The formula for the LinkedIn SSI score is based on the 4 components of social selling, as defined by LinkedIn:
- Establish your professional brand
- Find the right people
- Engage with insights
- Build relationships
Let’s discuss each of those in a bit more detail and what you can do to increase your SSI score.
Establish your professional brand.
Be sure your profile is 100% complete with a profile photo (headshot), headline, and complete information that includes your keywords. When filling in your information, be sure to keep your customer in mind so they will want to contact you based on what you’ve provided. Include examples of your work in the Featured section – videos, SlideShare presentations, PDFs. You can boost your SSI score even more by publishing articles on LinkedIn and endorsing others. Also give and ask for Recommendations. All of this will help you become a thought-leader in your industry.
Find the right people.
I search for people in groups and through mutual connections. You can ask a first-degree connection for an introduction to a second or third-degree connection. Of course using LinkedIn’s paid Sales Navigator will increase the chances of this score being higher. If you use Sales Navigator you can unlock more of those who have viewed your profile and then potentially connect with them and their network. If you don’t pay for Sales Navigator, you are limited in what you see when you click on Who viewed your profile. For most of my clients who are not directly in sales, I don’t believe there’s a need to pay for Sales Navigator.
Engage with insights.
Do this by sharing conversation-worthy updates. Post content relevant to prospects and become a trusted source of insight. Participate in groups with thoughtful comments, questions, and content. Comment on other people’s articles and posts.
Strengthen your network by finding and establishing trust with decision makers. When you do invite people to connect, be sure to send a personalized note explaining briefly why you’d like to connect. Even a simple note such as, “We’re both in the ‘XYZ’ group here on LinkedIn and I’d like to connect to add you to my professional network.” Once you’ve connected, develop the relationship. Provide information they can use. Invite them to chat by phone or Zoom, assuring them it’s not a sales call. Here’s how I do that.
I have an interesting story to tell about using LinkedIn. Someone named Joe connected with me on LinkedIn and booked a complimentary phone consultation so I could answer some questions he had about using social media. Later he messaged me on LinkedIn because he needed someone in my area to do some handyman work on a property he owns in the area (he lives out of state). I was glad to send him the name and number of someone I know to help him out. For me this was the perfect example of using LinkedIn to engage and build community. Now Joe hasn’t paid me any money. He hasn’t become a client. But he was in need of a connection that I was able to provide. If he ever does need my services, or know someone who does, who do you think he’ll call? He did provide a wonderful review on my Facebook page as a result of the initial complimentary phone consultation we had.
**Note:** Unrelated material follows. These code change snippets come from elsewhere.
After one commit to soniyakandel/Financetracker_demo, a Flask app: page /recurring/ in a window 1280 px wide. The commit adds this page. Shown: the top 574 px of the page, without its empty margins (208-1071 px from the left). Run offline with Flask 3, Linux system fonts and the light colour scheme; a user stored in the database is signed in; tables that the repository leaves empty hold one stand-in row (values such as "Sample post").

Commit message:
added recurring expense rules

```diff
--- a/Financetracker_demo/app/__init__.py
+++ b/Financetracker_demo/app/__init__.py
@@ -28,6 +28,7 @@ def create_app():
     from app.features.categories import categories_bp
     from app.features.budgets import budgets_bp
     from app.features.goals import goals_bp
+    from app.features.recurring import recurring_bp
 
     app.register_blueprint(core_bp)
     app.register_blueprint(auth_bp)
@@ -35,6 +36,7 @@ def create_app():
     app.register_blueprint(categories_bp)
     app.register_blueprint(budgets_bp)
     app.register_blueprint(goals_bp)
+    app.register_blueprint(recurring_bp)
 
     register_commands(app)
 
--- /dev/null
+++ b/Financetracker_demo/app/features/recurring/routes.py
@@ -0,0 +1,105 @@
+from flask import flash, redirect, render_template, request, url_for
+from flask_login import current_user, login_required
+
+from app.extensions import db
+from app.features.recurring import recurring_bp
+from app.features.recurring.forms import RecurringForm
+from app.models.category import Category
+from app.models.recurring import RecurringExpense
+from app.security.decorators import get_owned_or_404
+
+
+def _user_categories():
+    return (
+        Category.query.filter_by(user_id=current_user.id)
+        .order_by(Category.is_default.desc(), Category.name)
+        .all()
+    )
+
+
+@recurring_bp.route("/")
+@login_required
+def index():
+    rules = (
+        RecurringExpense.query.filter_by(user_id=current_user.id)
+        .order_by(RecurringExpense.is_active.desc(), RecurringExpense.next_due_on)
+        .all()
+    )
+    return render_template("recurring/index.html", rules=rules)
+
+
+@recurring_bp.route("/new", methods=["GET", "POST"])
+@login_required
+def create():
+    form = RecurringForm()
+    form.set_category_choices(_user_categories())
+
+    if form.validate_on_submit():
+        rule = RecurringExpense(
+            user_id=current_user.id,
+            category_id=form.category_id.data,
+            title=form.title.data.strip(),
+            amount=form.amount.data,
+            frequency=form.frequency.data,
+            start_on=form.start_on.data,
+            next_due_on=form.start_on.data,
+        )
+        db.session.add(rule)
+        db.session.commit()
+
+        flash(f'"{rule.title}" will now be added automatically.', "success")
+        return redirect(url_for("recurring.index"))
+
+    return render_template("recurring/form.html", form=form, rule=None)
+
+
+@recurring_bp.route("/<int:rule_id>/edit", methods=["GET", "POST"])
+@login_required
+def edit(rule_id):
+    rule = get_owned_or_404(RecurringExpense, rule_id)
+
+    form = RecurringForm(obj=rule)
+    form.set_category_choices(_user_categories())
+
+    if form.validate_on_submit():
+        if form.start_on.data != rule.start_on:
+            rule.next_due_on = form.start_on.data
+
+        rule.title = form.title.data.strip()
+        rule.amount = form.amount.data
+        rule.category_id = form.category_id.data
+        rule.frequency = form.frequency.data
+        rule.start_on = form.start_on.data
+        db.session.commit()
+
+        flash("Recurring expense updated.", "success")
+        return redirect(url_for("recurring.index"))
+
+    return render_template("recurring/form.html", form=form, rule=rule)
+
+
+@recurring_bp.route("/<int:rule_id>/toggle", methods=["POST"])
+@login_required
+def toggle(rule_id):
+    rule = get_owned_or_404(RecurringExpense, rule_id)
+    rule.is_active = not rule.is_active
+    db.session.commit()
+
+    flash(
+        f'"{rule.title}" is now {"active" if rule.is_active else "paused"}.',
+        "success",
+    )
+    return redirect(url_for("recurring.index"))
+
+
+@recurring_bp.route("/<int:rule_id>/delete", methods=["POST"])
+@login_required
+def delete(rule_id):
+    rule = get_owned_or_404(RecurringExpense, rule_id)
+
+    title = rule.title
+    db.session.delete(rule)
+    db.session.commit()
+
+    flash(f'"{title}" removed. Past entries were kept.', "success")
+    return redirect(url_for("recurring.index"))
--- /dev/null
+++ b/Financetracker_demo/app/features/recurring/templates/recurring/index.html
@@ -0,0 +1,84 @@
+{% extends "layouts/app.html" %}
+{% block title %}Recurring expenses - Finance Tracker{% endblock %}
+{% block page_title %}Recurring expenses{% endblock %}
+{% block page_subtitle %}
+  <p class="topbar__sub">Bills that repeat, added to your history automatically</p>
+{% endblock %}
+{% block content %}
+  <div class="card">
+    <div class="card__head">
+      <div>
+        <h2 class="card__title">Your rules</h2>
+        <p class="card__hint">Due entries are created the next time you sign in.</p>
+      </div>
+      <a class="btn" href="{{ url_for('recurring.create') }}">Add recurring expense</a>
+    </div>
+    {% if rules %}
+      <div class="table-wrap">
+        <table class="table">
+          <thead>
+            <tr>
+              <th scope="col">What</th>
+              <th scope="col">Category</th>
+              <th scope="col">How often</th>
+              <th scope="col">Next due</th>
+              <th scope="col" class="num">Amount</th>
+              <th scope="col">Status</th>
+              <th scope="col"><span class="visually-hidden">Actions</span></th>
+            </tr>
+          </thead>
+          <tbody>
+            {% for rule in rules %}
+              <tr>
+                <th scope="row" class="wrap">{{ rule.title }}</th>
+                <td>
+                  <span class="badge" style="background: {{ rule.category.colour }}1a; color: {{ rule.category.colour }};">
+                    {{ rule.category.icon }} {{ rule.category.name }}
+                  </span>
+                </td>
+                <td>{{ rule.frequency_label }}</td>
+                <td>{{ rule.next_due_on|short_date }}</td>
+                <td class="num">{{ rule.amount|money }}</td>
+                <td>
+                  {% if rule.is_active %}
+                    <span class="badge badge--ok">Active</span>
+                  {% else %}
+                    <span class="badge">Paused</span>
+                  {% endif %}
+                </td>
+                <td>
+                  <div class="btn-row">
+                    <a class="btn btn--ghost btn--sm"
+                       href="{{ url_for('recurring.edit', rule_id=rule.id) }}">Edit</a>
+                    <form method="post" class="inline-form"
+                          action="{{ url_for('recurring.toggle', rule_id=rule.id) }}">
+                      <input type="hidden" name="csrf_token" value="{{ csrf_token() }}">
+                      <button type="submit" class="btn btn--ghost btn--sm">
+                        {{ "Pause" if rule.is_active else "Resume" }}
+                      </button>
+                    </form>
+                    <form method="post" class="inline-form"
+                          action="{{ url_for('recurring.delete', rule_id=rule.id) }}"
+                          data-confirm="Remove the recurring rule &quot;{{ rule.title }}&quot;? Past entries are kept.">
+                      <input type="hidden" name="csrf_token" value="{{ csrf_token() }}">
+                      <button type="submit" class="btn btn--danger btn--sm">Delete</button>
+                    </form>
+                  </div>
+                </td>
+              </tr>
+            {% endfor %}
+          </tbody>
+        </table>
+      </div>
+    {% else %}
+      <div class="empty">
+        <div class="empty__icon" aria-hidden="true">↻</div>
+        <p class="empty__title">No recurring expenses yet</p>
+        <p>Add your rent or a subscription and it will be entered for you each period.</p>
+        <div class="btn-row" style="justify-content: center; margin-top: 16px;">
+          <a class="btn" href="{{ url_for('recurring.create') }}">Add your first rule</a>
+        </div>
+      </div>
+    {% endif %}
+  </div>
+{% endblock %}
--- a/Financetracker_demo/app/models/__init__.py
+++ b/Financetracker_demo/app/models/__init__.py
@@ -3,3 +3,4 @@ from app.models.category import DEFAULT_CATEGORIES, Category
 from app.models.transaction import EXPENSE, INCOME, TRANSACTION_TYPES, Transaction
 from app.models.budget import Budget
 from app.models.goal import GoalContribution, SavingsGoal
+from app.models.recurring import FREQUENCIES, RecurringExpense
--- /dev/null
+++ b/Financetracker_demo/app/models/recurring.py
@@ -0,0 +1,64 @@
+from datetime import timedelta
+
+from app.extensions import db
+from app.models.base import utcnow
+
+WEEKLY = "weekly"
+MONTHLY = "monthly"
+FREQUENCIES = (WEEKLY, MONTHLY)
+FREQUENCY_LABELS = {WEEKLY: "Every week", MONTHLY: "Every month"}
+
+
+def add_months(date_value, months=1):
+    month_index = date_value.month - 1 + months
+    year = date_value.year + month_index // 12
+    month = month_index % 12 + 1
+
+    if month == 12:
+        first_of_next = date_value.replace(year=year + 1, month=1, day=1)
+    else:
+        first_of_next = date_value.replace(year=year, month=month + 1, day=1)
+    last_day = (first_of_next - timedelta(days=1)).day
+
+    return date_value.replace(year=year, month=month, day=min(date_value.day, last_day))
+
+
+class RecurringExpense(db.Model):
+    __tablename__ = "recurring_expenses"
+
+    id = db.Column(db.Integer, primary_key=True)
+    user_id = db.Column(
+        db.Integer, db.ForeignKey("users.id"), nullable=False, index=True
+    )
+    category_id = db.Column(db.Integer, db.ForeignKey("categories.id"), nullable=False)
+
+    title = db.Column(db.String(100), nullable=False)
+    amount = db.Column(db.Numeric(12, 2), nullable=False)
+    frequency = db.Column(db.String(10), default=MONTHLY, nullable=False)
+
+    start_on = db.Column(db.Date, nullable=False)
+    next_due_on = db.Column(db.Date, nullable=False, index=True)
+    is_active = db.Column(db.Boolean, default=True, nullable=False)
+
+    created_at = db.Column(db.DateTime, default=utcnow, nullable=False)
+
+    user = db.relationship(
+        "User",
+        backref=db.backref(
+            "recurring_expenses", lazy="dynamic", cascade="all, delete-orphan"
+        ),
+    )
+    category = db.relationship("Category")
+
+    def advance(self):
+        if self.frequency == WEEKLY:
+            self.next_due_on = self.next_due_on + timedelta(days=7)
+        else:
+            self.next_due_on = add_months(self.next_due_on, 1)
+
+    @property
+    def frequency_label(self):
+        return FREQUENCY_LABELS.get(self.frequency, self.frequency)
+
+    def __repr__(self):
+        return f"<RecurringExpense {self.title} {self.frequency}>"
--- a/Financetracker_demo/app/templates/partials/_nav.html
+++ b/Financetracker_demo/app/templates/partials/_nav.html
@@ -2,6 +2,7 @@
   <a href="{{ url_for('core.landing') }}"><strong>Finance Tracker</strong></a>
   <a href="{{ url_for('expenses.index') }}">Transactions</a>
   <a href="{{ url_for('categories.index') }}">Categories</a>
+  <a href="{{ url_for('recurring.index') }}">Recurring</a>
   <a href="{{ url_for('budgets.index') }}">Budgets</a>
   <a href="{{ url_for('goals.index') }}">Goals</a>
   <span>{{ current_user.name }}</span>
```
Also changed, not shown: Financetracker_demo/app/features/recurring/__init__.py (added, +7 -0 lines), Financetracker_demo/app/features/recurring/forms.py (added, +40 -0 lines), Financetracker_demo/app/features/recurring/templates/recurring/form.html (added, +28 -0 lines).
Some people say consistently spend 15 minutes a day on LinkedIn and you’ll see the SSI score improve. Those same people say, “remember, it’s just a number.” I do check mine usually once a month and watch for the number to remain stable and rise. If it goes down, I don’t worry about it. But I do see why that may be the case so I can see were to focus my efforts to bring the score back up.
And, as one of my clients said, “if you think it’s just a tool to stimulate people to buy Sales Navigator, then fuggedaboudit!” (That’s how they tawk in the Bronx.) Can you tell she’s from New York?